Lines of the data that contain the word "genre" are the ones to copy.

Revision tracking records:
----------
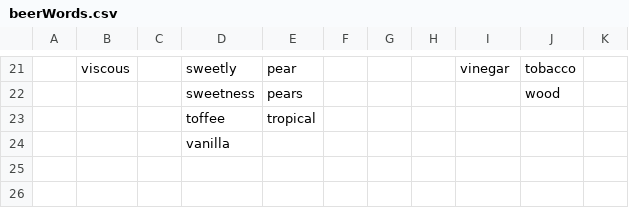
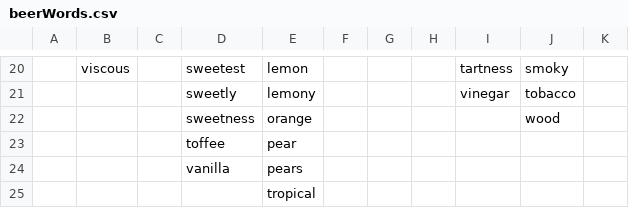
Before and after one commit to emschwartz/alcoholgenome, a CSV file: databaseBuilder/beerWords.csv, drawn as a sheet; only a part is shown, gaps mark what is left out; addresses are those after the commit; the diff covers the shown part only; the diff names each change by its address in the sheet, - before the commit and + after, or states it on an @@ line.

```diff
--- a/databaseBuilder/beerWords.csv
+++ b/databaseBuilder/beerWords.csv
-D20: sweetly
+D20: sweetest
-E20: pear
+E20: lemon
-I20: vinegar
+I20: tartness
-J20: tobacco
+J20: smoky
+row 21:  |  |  | sweetly | lemony |  |  |  | vinegar | tobacco
-E22: pears
+E22: orange
-E23: tropical
+E23: pear
-E24: (empty)
+E24: pears
+row 25:  |  |  |  | tropical
```
Also changed, not shown: 1 removed row and 29 edited cells elsewhere in this file, 9 other files.
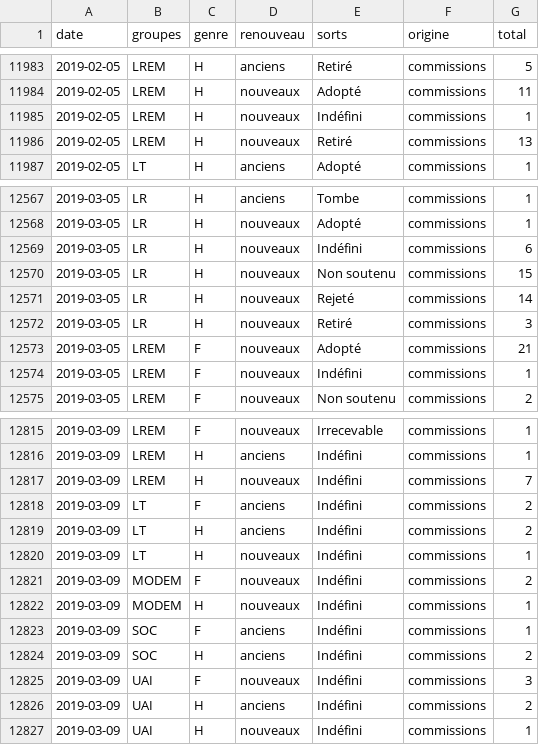
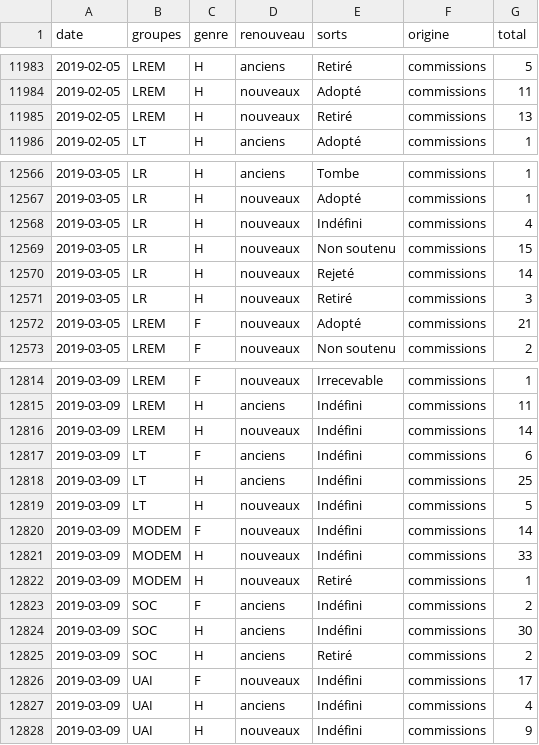
Before and after one commit to RouxRC/parole, a TSV file: data/amendements_15.tsv, drawn as a sheet; only a part is shown, gaps mark what is left out; the diff covers the shown part only.

```diff
--- a/data/amendements_15.tsv
+++ b/data/amendements_15.tsv
@@ -11984,3 +11984,2 @@ date	groupes	genre	renouveau	sorts	origine	total
 2019-02-05	LREM	H	nouveaux	Adopté	commissions	11
-2019-02-05	LREM	H	nouveaux	Indéfini	commissions	1
 2019-02-05	LREM	H	nouveaux	Retiré	commissions	13
@@ -12568,3 +12567,3 @@ date	groupes	genre	renouveau	sorts	origine	total
 2019-03-05	LR	H	nouveaux	Adopté	commissions	1
-2019-03-05	LR	H	nouveaux	Indéfini	commissions	6
+2019-03-05	LR	H	nouveaux	Indéfini	commissions	4
 2019-03-05	LR	H	nouveaux	Non soutenu	commissions	15
@@ -12573,3 +12572,2 @@ date	groupes	genre	renouveau	sorts	origine	total
 2019-03-05	LREM	F	nouveaux	Adopté	commissions	21
-2019-03-05	LREM	F	nouveaux	Indéfini	commissions	1
 2019-03-05	LREM	F	nouveaux	Non soutenu	commissions	2
@@ -12815,13 +12814,15 @@ date	groupes	genre	renouveau	sorts	origine	total
 2019-03-09	LREM	F	nouveaux	Irrecevable	commissions	1
-2019-03-09	LREM	H	anciens	Indéfini	commissions	1
-2019-03-09	LREM	H	nouveaux	Indéfini	commissions	7
-2019-03-09	LT	F	anciens	Indéfini	commissions	2
-2019-03-09	LT	H	anciens	Indéfini	commissions	2
-2019-03-09	LT	H	nouveaux	Indéfini	commissions	1
-2019-03-09	MODEM	F	nouveaux	Indéfini	commissions	2
-2019-03-09	MODEM	H	nouveaux	Indéfini	commissions	1
-2019-03-09	SOC	F	anciens	Indéfini	commissions	1
-2019-03-09	SOC	H	anciens	Indéfini	commissions	2
-2019-03-09	UAI	F	nouveaux	Indéfini	commissions	3
-2019-03-09	UAI	H	anciens	Indéfini	commissions	2
-2019-03-09	UAI	H	nouveaux	Indéfini	commissions	1
+2019-03-09	LREM	H	anciens	Indéfini	commissions	11
+2019-03-09	LREM	H	nouveaux	Indéfini	commissions	14
+2019-03-09	LT	F	anciens	Indéfini	commissions	6
+2019-03-09	LT	H	anciens	Indéfini	commissions	25
+2019-03-09	LT	H	nouveaux	Indéfini	commissions	5
+2019-03-09	MODEM	F	nouveaux	Indéfini	commissions	14
+2019-03-09	MODEM	H	nouveaux	Indéfini	commissions	33
+2019-03-09	MODEM	H	nouveaux	Retiré	commissions	1
+2019-03-09	SOC	F	anciens	Indéfini	commissions	2
+2019-03-09	SOC	H	anciens	Indéfini	commissions	30
+2019-03-09	SOC	H	anciens	Retiré	commissions	2
+2019-03-09	UAI	F	nouveaux	Indéfini	commissions	17
+2019-03-09	UAI	H	anciens	Indéfini	commissions	4
+2019-03-09	UAI	H	nouveaux	Indéfini	commissions	9
```
Also changed, not shown: 2 added rows, 1 removed row and 41 edited cells elsewhere in this file.
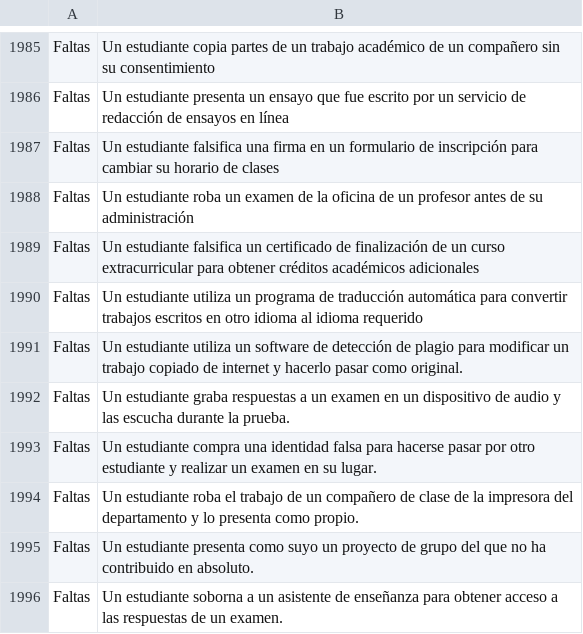
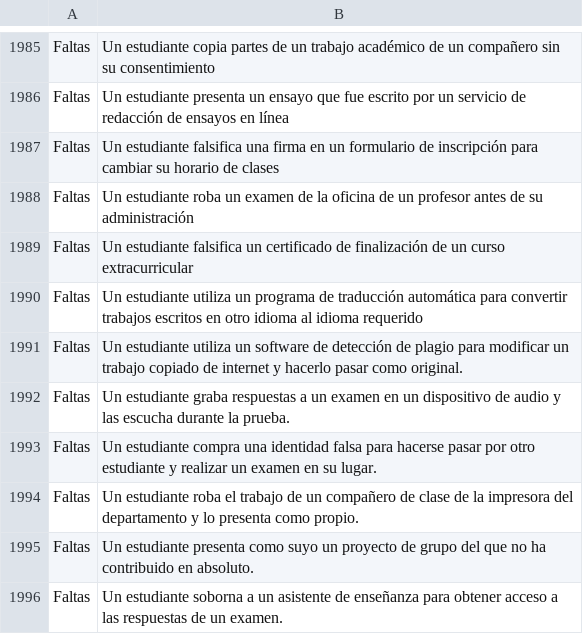
Before and after one commit to jangel347/policonsejero_processor, a CSV file: dataset/dataset.csv, drawn as a sheet; only a part is shown, gaps mark what is left out.

```diff
--- a/dataset/dataset.csv
+++ b/dataset/dataset.csv
@@ -1988,3 +1988,3 @@ Faltas;Un estudiante falsifica una firma en un formulario de inscripción para c
 Faltas;Un estudiante roba un examen de la oficina de un profesor antes de su administración
-Faltas;Un estudiante falsifica un certificado de finalización de un curso extracurricular para obtener créditos académicos adicionales
+Faltas;Un estudiante falsifica un certificado de finalización de un curso extracurricular
 Faltas;Un estudiante utiliza un programa de traducción automática para convertir trabajos escritos en otro idioma al idioma requerido
```
Also changed, not shown: 3 other files.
----------
▶ Output below
@@ -11984,3 +11984,2 @@ date	groupes	genre	renouveau	sorts	origine	total
@@ -12568,3 +12567,3 @@ date	groupes	genre	renouveau	sorts	origine	total
@@ -12573,3 +12572,2 @@ date	groupes	genre	renouveau	sorts	origine	total
@@ -12815,13 +12814,15 @@ date	groupes	genre	renouveau	sorts	origine	total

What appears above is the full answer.